→ Instructions to follow
If an entry holds a picture, leave the picture out and copy the rest exactly.

Segment Start: Task material

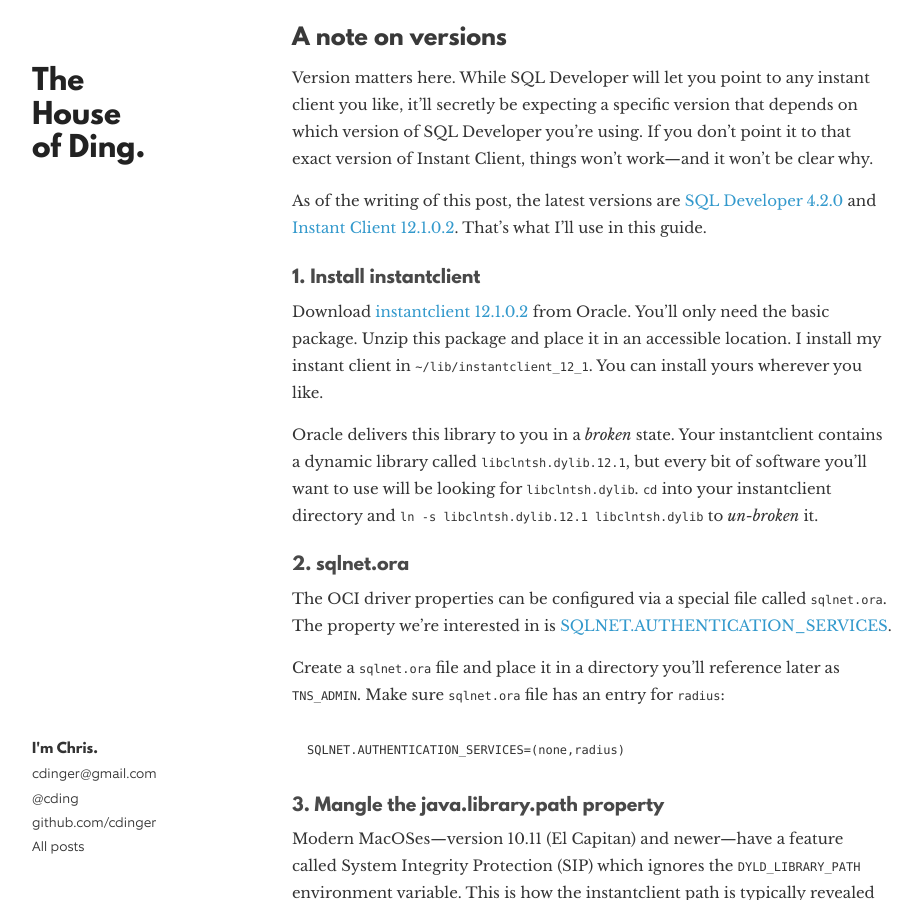
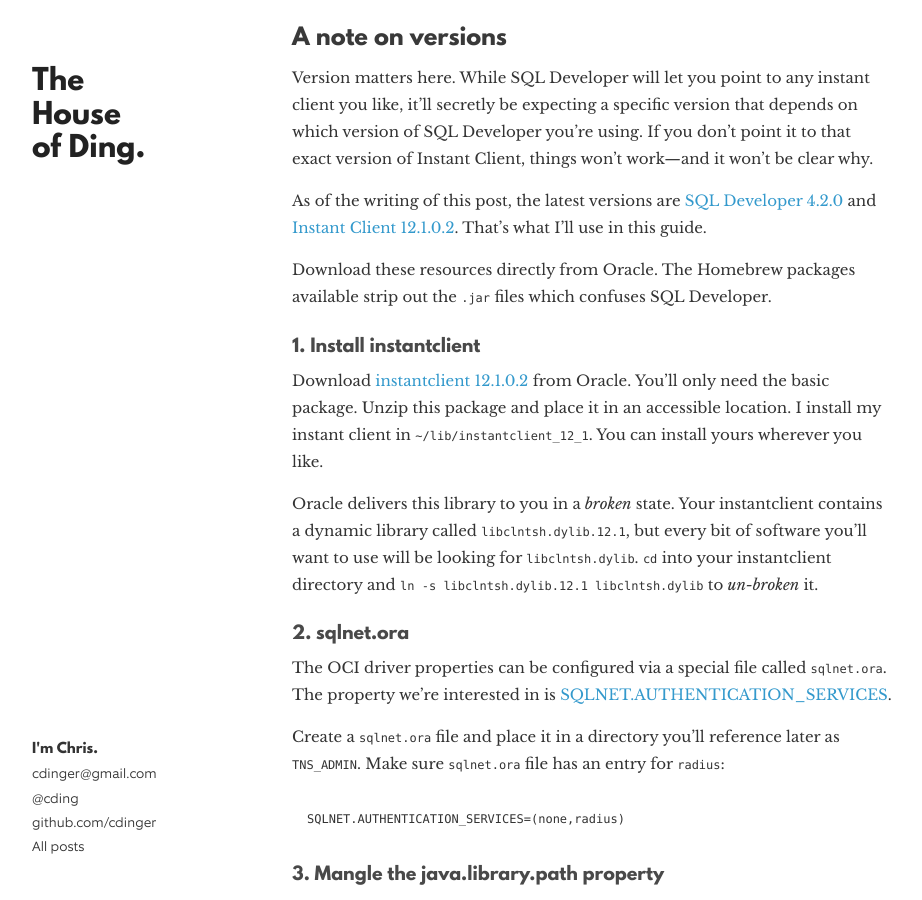
Before and after one commit to cdinger/cdinger.github.com, a Jekyll site: the page built from _posts/2017-02-24-sql-developer-radius-authentication-macos.md, in a window 1280 px wide and 900 px high, scrolled down 307 px. Shown: the whole window, without its empty margins (178-1100 px from the left). Built offline with Jekyll 4.4.1, drawn with Linux system fonts in a browser that asks for light colours; nearby versions of some CDN libraries; comment, search, counter and statistics services are not loaded.

Commit message:
Add note about not using Homebrew packages

```diff
--- a/_posts/2017-02-24-sql-developer-radius-authentication-macos.md
+++ b/_posts/2017-02-24-sql-developer-radius-authentication-macos.md
@@ -27,6 +27,9 @@
 [SQL Developer 4.2.0](http://www.oracle.com/technetwork/developer-tools/sql-developer/downloads/sqldev-ea-42-3211401.html)
 and
 [Instant Client 12.1.0.2](http://www.oracle.com/technetwork/topics/intel-macsoft-096467.html). That's what I'll use in this guide.
+
+Download these resources directly from Oracle. The Homebrew packages available strip out the `.jar` files which
+confuses SQL Developer.
 
 ### 1. Install instantclient
 
```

Segment End: Task material

→ Response box
Before and after one commit to cdinger/cdinger.github.com, a Jekyll site: the page built from _posts/2017-02-24-sql-developer-radius-authentication-macos.md, in a window 1280 px wide and 900 px high, scrolled down 307 px. Shown: the whole window, without its empty margins (178-1100 px from the left). Built offline with Jekyll 4.4.1, drawn with Linux system fonts in a browser that asks for light colours; nearby versions of some CDN libraries; comment, search, counter and statistics services are not loaded.

Commit message:
Add note about not using Homebrew packages

```diff
--- a/_posts/2017-02-24-sql-developer-radius-authentication-macos.md
+++ b/_posts/2017-02-24-sql-developer-radius-authentication-macos.md
@@ -27,6 +27,9 @@
 [SQL Developer 4.2.0](http://www.oracle.com/technetwork/developer-tools/sql-developer/downloads/sqldev-ea-42-3211401.html)
 and
 [Instant Client 12.1.0.2](http://www.oracle.com/technetwork/topics/intel-macsoft-096467.html). That's what I'll use in this guide.
+
+Download these resources directly from Oracle. The Homebrew packages available strip out the `.jar` files which
+confuses SQL Developer.
 
 ### 1. Install instantclient
 
```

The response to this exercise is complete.